This year has brought a lot of productive give-and-take of ideas on clean energy innovation by people around the world who saw opportunity rather than doom in the combination of environmental and financial challenges. Last May, for example, I joined over 140 participants from all sectors at the White House Energy Innovation Conference to discuss how to accelerate energy innovation and support entrepreneurs and small businesses in the energy sector. During follow-up regional meetings in June, scientists, entrepreneurs, innovators, venture capitalists, military and government experts, and others discussed policy and processes that can enhance all stages of the energy innovation pipeline. Earlier this month, the United Nations Environment Program and the Renewable Energy Policy Network for the 21st Century showed concrete results (at least in terms of effort) when they revealed in a pair of new reports that by early 2010 more than 100 countries enacted policies to boost the development of a green economy and businesses in the fields of renewable energy and energy efficiency.
Scientists and entrepreneurs have also mobilized. Take the work of MIT’s Angela Belcher, who appears to have worked out how to genetically engineer viruses to build both the positively and negatively charged ends of a Lithium-ion battery that has the same capacity and performance as the state-of-the-art battery that A123, an MIT startup, will start rolling out in plug-in hybrids next year. Last week, I witnessed firsthand more history of clean energy in the making at the 2010 Cleantech Open Conference in San Jose, CA. This important gathering stemmed from a group of California-based entrepreneurs who decided it was time to get serious about building a new green economy through clean technology innovation. Members of the Cleantech Open decided to expand their business plan competition program around the world through a global Ideas Competition, which I had the pleasure of launching last week. This competition follows a trend of a global cleantech mindset that detects market opportunities beyond the artificial grid of national boundaries by engaging thousands of individual minds working on other innovations (for an example of this trend, listen to Erik Straser talk about Clean Tech's Global Opportunity).
Third sector organizations in turn have been offering strategic thinking about innovation commercialization. For example, to help facilitate connections among energy innovators, the Kauffman Foundation has created the Energy Innovation Network to help entrepreneurs connect with researchers to develop new technologies, assist start-ups in finding customers and connect public and private entities, share policy and other information. To further inform policy, the Kauffman Foundation released a report summarizing the discussion and recommendations made at the Energy Innovation Conference held at the White House the previous month.

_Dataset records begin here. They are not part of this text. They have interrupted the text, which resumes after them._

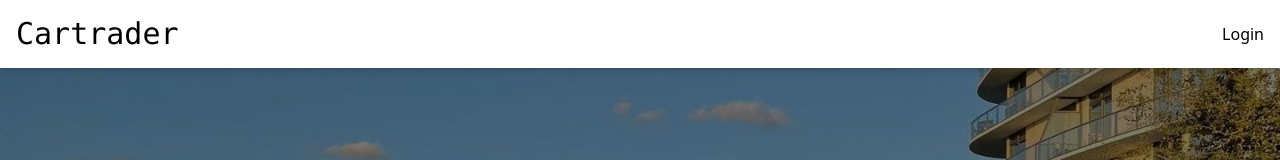
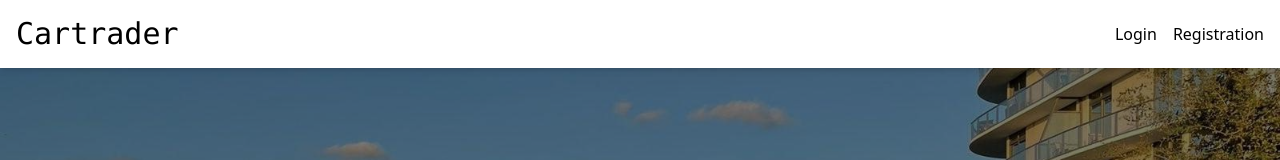
Before and after one commit to ViacheslavZyrianov/cartrader-nuxt, a Nuxt app: page / in a window 1280 px wide. Shown: the top 160 px of the page. Built offline with nearby package versions, Linux system fonts and the light colour scheme; no server answers.

Commit message:
add registration link to NavBar for user access

```diff
--- a/app/components/NavBar.vue
+++ b/app/components/NavBar.vue
@@ -20,7 +20,10 @@ const onLogout = async () => {
       <NuxtLink to="/profile/listings" class="mr-5">Profile</NuxtLink>
       <p class="cursor-pointer" @click="onLogout">Logout</p>
     </div>
-    <NuxtLink v-else to="/login">Login</NuxtLink>
+    <div v-else class="flex gap-x-4">
+      <NuxtLink to="/login">Login</NuxtLink>
+      <NuxtLink to="/registration">Registration</NuxtLink>
+    </div>
   </header>
 </template>
 
```
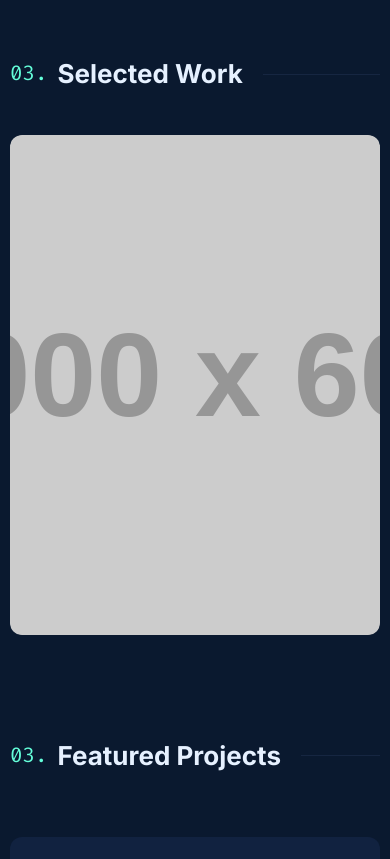
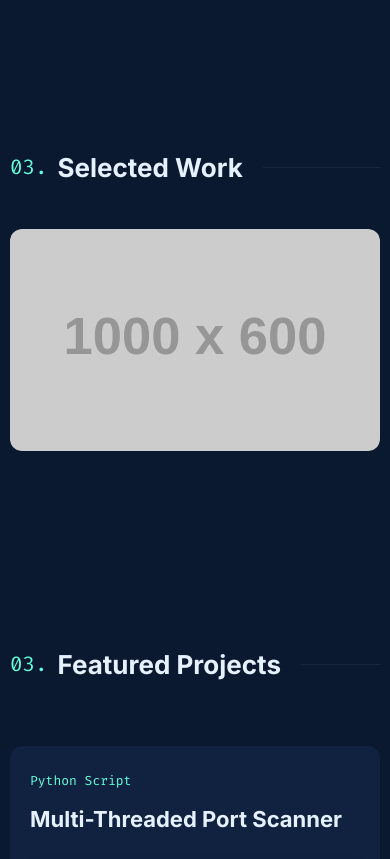
Before and after one commit to ahktek/portfolio, a plain HTML site: page index.html in a window 390 px wide. Shown: the part 2520-3379 px from the top of the page. Drawn offline with nearby package versions, Linux system fonts and the light colour scheme; placeholder pictures from the web are drawn by us; a script that the page names is missing.

Commit message:
Update style.css

```diff
--- a/style.css
+++ b/style.css
@@ -724,6 +724,10 @@ footer {
   .swiper {
     box-shadow: none !important;
   }
+  .swiper {
+    height: auto;
+    aspect-ratio: 10 / 6; /* Maintains your 1000x600 image ratio */
+}
 }
 
 /* --- Small Phones (max-width: 480px) --- */
```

One of the main policy challenges identified is to make deployment of new technology easier. Too often, the technology will have been developed and can get stuck getting to market. In this post, I mentioned two breakthrough technologies that were born in a university research lab, specifically at MIT. Imagine if more innovations could make the transition from research labs to the marketplace. Recently, the Cleantech Group ranked the top 10 cleantech universities and top 10 cleantech states. Not surprisingly, there is a strong correlation between the two lists. Examining chemical and engineering labs around the nation looking for "a pipeline of collaboration of businesses, universities, state initiatives, investors and research dollars,” MIT, the University of California at Berkeley and the University of Texas at Austin came out on top. Examining states for "cleantech jobs and job growth, cleantech companies, and VC dollars invested" as well as public policy environments, California, Texas and Massachusetts led the list. Universities are clearly crucial in building a green economy and removing bottlenecks in the innovation pipeline from these institutions to the market is key.
Clean energy has plenty of untapped potential to drive the economy and create the jobs of the future in America and elsewhere. I encourage young entrepreneurs around the globe to leave their handprint on the changing shape of the world by joining the global movement of cleantech entrepreneurs. If we can implement policies that allow these entrepreneurs to lead the way to a green economy, this might be only the beginning of the clean-tech innovation and jobs creation era.
Jonathan Ortmans is president of the Public Forum Institute, a non-partisan organization dedicated to fostering dialogue on important policy issues. In this capacity, he leads the Policy Dialogue on Entrepreneurship, focused on public policies to promote entrepreneurship in the U.S. and around the world. In addition, he serves as a senior fellow at the Kauffman Foundation.